Once you have read the data below, set it all down again exactly.

****************

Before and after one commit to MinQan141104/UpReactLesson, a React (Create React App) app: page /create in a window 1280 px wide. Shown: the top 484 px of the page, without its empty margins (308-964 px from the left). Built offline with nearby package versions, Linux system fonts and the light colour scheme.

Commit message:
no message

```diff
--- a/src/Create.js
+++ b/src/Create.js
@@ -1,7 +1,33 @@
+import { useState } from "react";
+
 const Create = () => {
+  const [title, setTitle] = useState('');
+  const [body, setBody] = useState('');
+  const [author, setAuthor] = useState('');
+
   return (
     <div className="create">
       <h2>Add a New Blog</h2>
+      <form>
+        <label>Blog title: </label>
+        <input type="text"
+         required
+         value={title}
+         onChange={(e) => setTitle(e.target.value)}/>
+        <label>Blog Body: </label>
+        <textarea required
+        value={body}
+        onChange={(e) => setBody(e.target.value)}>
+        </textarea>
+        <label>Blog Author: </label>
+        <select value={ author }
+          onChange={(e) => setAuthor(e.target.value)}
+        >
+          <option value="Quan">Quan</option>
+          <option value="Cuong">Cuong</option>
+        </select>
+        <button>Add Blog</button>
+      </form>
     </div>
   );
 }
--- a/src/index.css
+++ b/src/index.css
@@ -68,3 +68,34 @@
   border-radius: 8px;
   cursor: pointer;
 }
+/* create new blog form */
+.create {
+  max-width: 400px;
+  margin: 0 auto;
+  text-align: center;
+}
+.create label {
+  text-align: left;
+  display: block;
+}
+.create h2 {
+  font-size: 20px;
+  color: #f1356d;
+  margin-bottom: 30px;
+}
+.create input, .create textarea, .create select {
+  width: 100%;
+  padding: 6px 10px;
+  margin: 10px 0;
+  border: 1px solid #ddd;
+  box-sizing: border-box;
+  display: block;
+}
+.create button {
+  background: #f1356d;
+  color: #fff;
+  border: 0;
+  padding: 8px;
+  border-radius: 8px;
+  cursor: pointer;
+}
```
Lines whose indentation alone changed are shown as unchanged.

****************

_FINISHED EXERCISE_:
Before and after one commit to MinQan141104/UpReactLesson, a React (Create React App) app: page /create in a window 1280 px wide. Shown: the top 484 px of the page, without its empty margins (308-964 px from the left). Built offline with nearby package versions, Linux system fonts and the light colour scheme.

Commit message:
no message

```diff
--- a/src/Create.js
+++ b/src/Create.js
@@ -1,7 +1,33 @@
+import { useState } from "react";
+
 const Create = () => {
+  const [title, setTitle] = useState('');
+  const [body, setBody] = useState('');
+  const [author, setAuthor] = useState('');
+
   return (
     <div className="create">
       <h2>Add a New Blog</h2>
+      <form>
+        <label>Blog title: </label>
+        <input type="text"
+         required
+         value={title}
+         onChange={(e) => setTitle(e.target.value)}/>
+        <label>Blog Body: </label>
+        <textarea required
+        value={body}
+        onChange={(e) => setBody(e.target.value)}>
+        </textarea>
+        <label>Blog Author: </label>
+        <select value={ author }
+          onChange={(e) => setAuthor(e.target.value)}
+        >
+          <option value="Quan">Quan</option>
+          <option value="Cuong">Cuong</option>
+        </select>
+        <button>Add Blog</button>
+      </form>
     </div>
   );
 }
--- a/src/index.css
+++ b/src/index.css
@@ -68,3 +68,34 @@
   border-radius: 8px;
   cursor: pointer;
 }
+/* create new blog form */
+.create {
+  max-width: 400px;
+  margin: 0 auto;
+  text-align: center;
+}
+.create label {
+  text-align: left;
+  display: block;
+}
+.create h2 {
+  font-size: 20px;
+  color: #f1356d;
+  margin-bottom: 30px;
+}
+.create input, .create textarea, .create select {
+  width: 100%;
+  padding: 6px 10px;
+  margin: 10px 0;
+  border: 1px solid #ddd;
+  box-sizing: border-box;
+  display: block;
+}
+.create button {
+  background: #f1356d;
+  color: #fff;
+  border: 0;
+  padding: 8px;
+  border-radius: 8px;
+  cursor: pointer;
+}
```
Lines whose indentation alone changed are shown as unchanged.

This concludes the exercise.